WHAT THIS TASK INVOLVES: Scan the data below and copy each line where "stylesheet" occurs.

WORKING DATA:
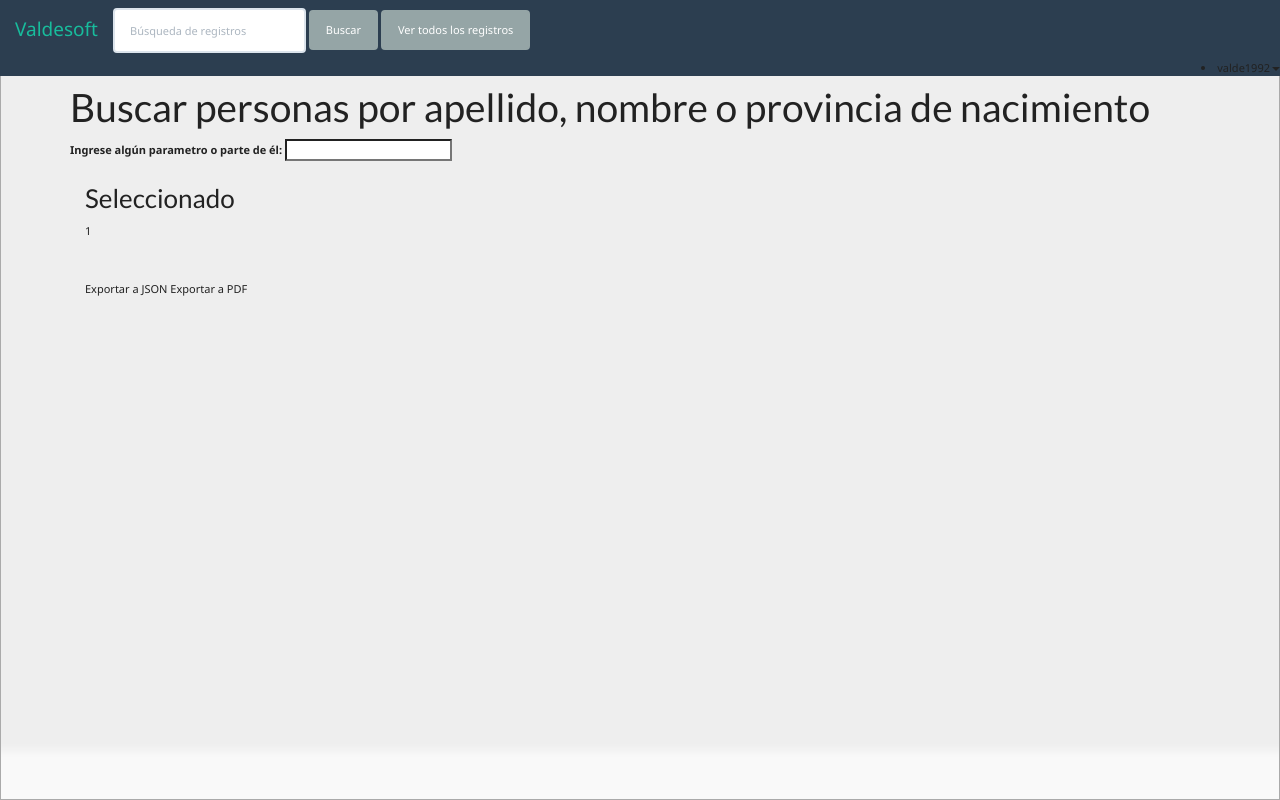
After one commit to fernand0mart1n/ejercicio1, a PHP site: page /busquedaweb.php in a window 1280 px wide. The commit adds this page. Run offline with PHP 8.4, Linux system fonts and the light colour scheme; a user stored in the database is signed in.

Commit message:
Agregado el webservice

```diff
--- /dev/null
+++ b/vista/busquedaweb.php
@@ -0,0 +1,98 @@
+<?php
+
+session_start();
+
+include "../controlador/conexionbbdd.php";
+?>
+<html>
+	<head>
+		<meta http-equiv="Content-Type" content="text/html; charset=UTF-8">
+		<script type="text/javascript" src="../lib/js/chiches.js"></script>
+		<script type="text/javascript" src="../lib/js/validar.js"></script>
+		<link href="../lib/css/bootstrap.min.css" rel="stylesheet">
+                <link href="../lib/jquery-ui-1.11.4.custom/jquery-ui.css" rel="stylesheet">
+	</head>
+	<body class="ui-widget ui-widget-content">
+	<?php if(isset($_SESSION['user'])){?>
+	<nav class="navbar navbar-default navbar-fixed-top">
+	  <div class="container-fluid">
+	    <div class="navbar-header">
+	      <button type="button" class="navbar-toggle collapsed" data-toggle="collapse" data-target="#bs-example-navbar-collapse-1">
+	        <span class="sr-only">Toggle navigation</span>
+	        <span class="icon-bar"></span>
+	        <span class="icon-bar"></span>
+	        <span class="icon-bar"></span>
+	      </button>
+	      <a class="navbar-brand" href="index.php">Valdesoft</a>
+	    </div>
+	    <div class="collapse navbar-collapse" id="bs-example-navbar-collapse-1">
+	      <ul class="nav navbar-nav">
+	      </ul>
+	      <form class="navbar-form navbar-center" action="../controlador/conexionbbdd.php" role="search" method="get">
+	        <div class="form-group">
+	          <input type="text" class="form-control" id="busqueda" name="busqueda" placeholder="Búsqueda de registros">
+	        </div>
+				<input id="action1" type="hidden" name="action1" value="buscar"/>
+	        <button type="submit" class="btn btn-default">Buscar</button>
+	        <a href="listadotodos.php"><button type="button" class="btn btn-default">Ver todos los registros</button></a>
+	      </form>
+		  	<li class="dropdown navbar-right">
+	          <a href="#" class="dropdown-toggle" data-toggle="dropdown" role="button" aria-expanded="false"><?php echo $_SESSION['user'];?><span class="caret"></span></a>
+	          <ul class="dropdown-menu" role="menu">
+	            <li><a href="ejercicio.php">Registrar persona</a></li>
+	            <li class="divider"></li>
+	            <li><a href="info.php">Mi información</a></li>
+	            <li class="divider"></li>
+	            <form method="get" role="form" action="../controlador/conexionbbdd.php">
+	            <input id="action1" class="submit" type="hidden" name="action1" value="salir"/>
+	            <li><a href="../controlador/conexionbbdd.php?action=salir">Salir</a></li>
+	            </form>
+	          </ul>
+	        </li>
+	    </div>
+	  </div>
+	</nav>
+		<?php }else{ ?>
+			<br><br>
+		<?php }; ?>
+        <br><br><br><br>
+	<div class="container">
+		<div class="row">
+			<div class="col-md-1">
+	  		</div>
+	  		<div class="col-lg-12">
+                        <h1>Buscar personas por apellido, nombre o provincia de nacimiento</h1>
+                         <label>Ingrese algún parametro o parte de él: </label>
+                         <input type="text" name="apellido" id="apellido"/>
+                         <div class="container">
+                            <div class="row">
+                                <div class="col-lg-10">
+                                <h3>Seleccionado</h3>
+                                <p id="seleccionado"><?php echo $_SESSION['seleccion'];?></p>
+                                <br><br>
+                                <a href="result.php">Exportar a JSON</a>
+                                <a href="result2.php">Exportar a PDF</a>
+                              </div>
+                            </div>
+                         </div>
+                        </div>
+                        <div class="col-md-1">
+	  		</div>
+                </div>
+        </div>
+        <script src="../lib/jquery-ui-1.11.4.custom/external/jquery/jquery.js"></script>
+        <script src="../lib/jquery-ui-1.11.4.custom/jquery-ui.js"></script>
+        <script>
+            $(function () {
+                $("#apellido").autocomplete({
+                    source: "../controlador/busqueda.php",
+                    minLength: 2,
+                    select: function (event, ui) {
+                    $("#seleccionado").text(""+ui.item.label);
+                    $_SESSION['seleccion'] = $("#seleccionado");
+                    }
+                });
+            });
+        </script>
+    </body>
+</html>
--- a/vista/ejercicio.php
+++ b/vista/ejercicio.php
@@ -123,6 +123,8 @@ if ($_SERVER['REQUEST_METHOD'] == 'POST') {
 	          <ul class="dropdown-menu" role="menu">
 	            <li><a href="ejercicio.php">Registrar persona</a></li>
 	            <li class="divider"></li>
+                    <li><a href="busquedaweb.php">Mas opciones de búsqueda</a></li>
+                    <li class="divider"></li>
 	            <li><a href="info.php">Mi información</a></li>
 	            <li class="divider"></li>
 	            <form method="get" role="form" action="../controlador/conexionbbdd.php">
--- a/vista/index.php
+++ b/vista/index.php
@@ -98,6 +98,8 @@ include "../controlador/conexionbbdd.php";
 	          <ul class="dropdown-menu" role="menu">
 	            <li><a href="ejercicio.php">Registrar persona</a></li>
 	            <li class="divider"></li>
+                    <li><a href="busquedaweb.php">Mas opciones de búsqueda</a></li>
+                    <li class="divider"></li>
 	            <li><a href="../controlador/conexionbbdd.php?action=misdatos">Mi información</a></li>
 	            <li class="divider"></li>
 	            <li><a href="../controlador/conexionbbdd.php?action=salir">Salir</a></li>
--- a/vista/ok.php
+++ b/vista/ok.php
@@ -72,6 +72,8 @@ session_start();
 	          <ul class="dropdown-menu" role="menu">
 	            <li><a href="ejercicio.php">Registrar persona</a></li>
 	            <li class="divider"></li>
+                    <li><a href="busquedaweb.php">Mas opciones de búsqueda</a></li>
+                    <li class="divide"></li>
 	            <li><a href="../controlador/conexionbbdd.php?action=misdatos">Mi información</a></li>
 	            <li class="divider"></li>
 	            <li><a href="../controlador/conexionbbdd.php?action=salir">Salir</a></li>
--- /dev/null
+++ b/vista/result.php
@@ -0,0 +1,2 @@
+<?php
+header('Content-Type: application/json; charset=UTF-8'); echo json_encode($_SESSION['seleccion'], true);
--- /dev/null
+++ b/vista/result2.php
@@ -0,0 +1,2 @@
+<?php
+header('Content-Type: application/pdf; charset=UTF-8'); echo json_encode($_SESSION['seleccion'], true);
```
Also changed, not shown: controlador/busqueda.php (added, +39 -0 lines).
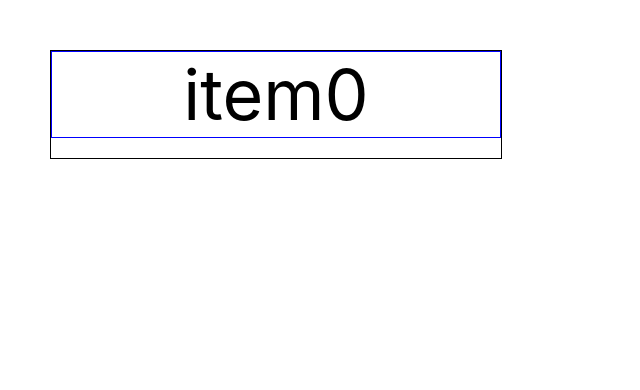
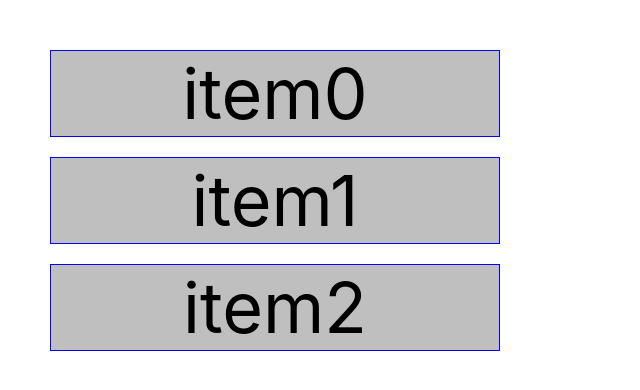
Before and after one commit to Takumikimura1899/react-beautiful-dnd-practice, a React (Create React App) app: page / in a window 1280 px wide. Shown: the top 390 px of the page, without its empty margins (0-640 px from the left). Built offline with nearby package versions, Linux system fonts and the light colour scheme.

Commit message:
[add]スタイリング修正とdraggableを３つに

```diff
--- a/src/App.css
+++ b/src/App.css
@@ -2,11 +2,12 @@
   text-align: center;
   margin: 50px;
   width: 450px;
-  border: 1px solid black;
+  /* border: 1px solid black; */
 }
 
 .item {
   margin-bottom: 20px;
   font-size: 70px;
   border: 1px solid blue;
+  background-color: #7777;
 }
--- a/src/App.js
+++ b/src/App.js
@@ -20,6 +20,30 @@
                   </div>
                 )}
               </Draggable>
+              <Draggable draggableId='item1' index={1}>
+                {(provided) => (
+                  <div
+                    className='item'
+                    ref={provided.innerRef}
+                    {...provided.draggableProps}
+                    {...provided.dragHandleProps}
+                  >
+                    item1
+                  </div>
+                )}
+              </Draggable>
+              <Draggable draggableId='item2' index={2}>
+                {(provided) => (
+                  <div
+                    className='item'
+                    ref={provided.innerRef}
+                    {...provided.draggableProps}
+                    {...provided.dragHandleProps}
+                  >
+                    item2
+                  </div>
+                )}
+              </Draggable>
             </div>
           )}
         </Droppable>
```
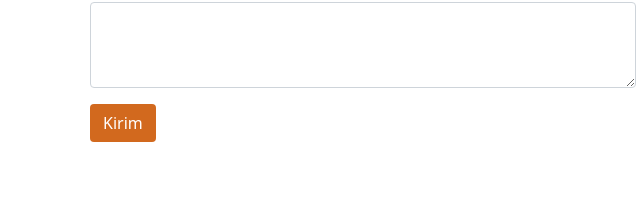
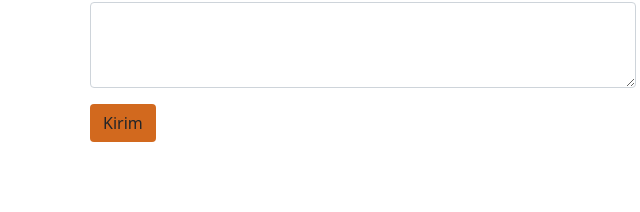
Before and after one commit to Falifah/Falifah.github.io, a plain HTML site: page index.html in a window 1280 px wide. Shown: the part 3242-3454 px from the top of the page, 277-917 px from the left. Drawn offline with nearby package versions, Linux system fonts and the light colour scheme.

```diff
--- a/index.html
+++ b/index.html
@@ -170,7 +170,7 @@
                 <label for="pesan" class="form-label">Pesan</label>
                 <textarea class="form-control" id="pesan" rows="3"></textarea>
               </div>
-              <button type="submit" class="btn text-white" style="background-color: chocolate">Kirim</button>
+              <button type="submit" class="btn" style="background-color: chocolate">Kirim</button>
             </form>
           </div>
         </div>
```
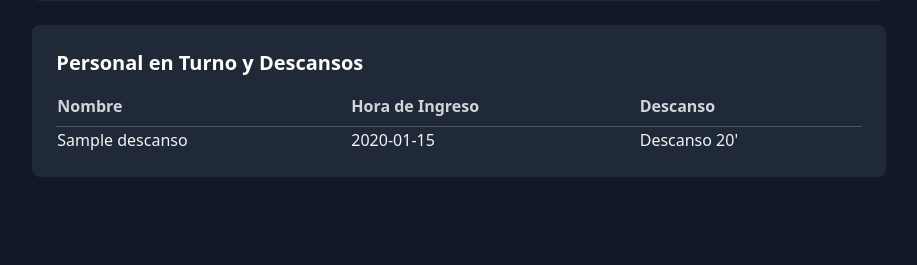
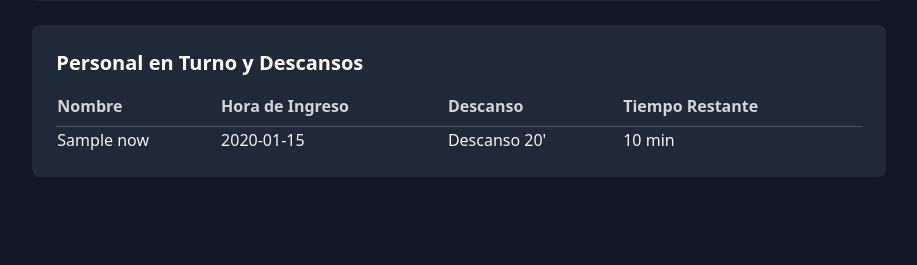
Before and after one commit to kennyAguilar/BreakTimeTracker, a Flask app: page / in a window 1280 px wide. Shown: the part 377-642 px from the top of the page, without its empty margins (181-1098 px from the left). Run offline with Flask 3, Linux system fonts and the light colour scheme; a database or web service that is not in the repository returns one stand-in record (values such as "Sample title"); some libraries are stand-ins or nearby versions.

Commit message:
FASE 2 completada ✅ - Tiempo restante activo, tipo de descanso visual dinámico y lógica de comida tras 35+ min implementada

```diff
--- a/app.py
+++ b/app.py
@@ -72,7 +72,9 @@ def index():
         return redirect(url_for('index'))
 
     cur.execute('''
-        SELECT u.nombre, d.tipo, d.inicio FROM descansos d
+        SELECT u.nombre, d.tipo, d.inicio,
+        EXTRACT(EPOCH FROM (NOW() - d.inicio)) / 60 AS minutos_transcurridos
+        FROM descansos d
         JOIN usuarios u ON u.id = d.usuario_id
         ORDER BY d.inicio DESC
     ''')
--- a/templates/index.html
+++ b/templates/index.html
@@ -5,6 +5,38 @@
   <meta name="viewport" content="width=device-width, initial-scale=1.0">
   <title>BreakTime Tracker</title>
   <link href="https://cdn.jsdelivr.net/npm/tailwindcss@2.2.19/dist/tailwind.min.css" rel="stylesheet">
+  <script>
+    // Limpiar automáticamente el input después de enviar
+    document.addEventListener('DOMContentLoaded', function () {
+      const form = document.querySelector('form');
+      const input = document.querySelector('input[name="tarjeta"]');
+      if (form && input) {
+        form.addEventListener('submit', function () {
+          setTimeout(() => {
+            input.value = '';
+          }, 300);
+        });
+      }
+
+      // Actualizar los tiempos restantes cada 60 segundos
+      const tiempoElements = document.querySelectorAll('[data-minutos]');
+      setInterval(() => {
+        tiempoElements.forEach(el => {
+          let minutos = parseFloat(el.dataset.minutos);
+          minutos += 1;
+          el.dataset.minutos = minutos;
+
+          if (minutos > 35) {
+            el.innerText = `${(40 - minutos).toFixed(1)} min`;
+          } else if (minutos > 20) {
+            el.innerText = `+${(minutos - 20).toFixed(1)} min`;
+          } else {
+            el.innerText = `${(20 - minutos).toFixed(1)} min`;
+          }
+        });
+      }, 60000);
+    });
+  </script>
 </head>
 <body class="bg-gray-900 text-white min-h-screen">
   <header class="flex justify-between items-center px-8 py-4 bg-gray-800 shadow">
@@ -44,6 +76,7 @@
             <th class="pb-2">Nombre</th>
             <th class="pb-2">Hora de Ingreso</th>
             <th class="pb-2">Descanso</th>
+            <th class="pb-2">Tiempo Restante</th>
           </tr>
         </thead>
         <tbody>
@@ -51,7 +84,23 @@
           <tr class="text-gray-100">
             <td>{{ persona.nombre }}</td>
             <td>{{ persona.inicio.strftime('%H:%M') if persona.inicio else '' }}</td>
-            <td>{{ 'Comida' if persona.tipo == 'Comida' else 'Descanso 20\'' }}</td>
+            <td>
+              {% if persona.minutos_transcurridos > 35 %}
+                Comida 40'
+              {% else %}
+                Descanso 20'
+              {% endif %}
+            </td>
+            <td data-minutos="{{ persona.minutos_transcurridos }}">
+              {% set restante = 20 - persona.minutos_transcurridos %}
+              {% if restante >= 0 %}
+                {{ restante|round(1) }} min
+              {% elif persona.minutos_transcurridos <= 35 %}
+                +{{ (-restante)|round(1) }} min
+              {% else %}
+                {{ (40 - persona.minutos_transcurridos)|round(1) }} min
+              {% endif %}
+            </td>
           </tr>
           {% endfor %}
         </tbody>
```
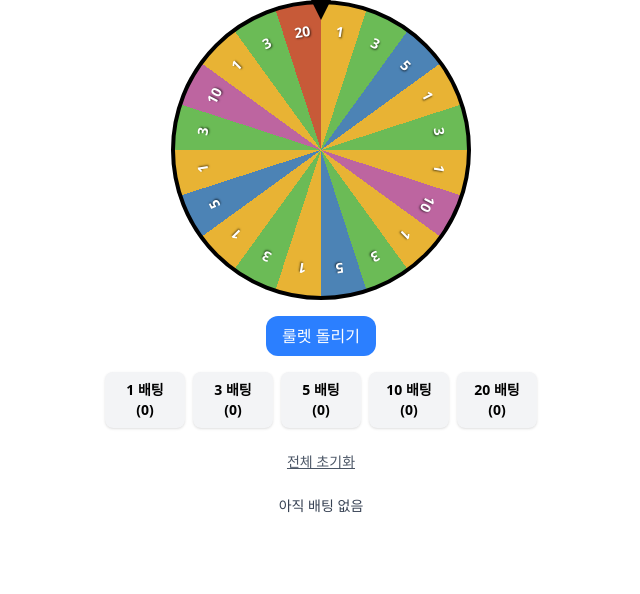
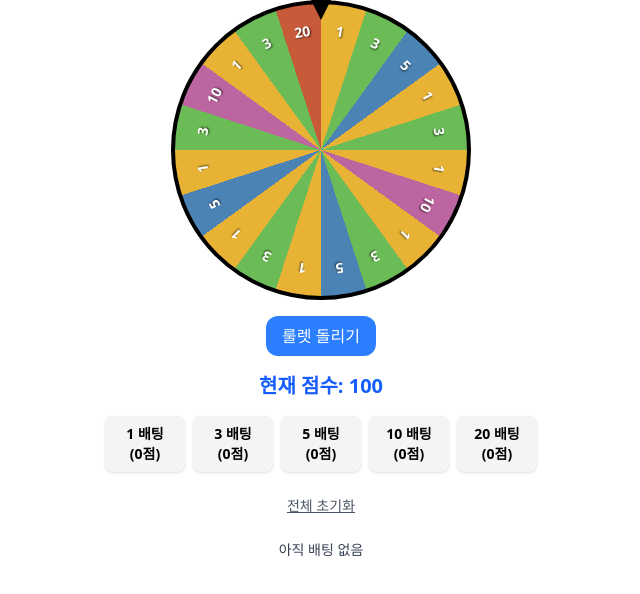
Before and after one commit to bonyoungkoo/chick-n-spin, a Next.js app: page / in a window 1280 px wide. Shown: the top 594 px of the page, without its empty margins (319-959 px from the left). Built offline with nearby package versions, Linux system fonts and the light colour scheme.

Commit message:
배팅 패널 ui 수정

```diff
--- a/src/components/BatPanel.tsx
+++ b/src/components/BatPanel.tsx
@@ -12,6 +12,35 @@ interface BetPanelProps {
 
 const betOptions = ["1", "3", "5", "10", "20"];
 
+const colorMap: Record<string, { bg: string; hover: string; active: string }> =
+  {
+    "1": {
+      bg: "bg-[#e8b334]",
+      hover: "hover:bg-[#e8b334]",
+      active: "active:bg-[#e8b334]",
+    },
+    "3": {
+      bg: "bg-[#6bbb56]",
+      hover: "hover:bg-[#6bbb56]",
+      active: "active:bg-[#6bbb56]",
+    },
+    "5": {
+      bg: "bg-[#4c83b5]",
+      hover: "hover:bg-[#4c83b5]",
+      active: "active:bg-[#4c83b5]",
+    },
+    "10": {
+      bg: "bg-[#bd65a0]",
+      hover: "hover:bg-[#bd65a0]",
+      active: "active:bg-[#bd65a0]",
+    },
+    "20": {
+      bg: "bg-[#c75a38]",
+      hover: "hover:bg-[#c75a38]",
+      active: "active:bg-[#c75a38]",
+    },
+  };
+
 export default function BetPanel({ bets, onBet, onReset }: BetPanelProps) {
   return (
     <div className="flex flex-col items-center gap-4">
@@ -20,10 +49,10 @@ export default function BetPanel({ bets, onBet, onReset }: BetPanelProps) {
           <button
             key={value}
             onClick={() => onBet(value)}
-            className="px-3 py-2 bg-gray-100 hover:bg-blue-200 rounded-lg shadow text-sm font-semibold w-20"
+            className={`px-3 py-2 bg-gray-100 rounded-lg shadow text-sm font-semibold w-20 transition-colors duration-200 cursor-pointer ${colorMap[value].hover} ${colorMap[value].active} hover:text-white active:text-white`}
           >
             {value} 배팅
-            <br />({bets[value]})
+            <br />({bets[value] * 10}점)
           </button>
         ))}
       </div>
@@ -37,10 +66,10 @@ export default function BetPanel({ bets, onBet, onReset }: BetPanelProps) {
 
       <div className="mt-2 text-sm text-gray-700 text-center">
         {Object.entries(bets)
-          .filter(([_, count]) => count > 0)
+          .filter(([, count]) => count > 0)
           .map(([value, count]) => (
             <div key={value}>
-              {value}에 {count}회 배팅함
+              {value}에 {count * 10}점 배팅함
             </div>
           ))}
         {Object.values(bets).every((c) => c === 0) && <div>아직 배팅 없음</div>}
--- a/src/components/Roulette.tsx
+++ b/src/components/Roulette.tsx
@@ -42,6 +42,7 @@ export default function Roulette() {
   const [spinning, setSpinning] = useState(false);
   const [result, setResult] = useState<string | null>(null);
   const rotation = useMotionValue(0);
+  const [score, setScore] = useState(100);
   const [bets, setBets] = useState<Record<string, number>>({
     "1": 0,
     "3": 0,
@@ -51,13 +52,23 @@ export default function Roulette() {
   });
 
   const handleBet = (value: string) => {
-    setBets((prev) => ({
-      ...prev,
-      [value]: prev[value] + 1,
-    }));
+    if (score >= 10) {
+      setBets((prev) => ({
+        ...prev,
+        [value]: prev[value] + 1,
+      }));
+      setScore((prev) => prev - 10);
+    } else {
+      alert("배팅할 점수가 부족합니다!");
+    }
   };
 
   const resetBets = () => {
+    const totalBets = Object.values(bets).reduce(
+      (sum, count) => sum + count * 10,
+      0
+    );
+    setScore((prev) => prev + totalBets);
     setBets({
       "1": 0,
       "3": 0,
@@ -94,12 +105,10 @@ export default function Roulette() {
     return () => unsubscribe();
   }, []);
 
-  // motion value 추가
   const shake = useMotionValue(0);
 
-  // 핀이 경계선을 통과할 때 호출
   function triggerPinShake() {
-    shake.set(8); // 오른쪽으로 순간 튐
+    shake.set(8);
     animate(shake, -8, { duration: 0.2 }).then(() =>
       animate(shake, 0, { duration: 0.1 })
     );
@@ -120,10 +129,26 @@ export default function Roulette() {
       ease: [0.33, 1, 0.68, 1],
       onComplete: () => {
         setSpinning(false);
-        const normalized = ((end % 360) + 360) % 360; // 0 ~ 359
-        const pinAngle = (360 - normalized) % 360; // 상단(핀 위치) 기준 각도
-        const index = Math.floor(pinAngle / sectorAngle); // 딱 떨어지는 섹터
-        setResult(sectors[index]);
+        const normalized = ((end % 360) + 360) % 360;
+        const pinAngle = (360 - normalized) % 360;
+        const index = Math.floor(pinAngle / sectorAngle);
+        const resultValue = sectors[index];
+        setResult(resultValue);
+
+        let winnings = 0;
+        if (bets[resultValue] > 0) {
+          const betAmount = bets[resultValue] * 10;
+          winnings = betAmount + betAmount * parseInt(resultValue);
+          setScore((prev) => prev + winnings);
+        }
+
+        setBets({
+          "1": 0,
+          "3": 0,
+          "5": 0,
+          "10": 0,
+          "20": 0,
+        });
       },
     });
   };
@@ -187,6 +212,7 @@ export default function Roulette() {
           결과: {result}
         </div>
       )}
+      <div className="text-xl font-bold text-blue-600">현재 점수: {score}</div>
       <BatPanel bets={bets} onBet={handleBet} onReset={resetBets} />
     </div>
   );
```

ANSWER TO THIS TASK:
+		<link href="../lib/css/bootstrap.min.css" rel="stylesheet">
+                <link href="../lib/jquery-ui-1.11.4.custom/jquery-ui.css" rel="stylesheet">
   <link href="https://cdn.jsdelivr.net/npm/tailwindcss@2.2.19/dist/tailwind.min.css" rel="stylesheet">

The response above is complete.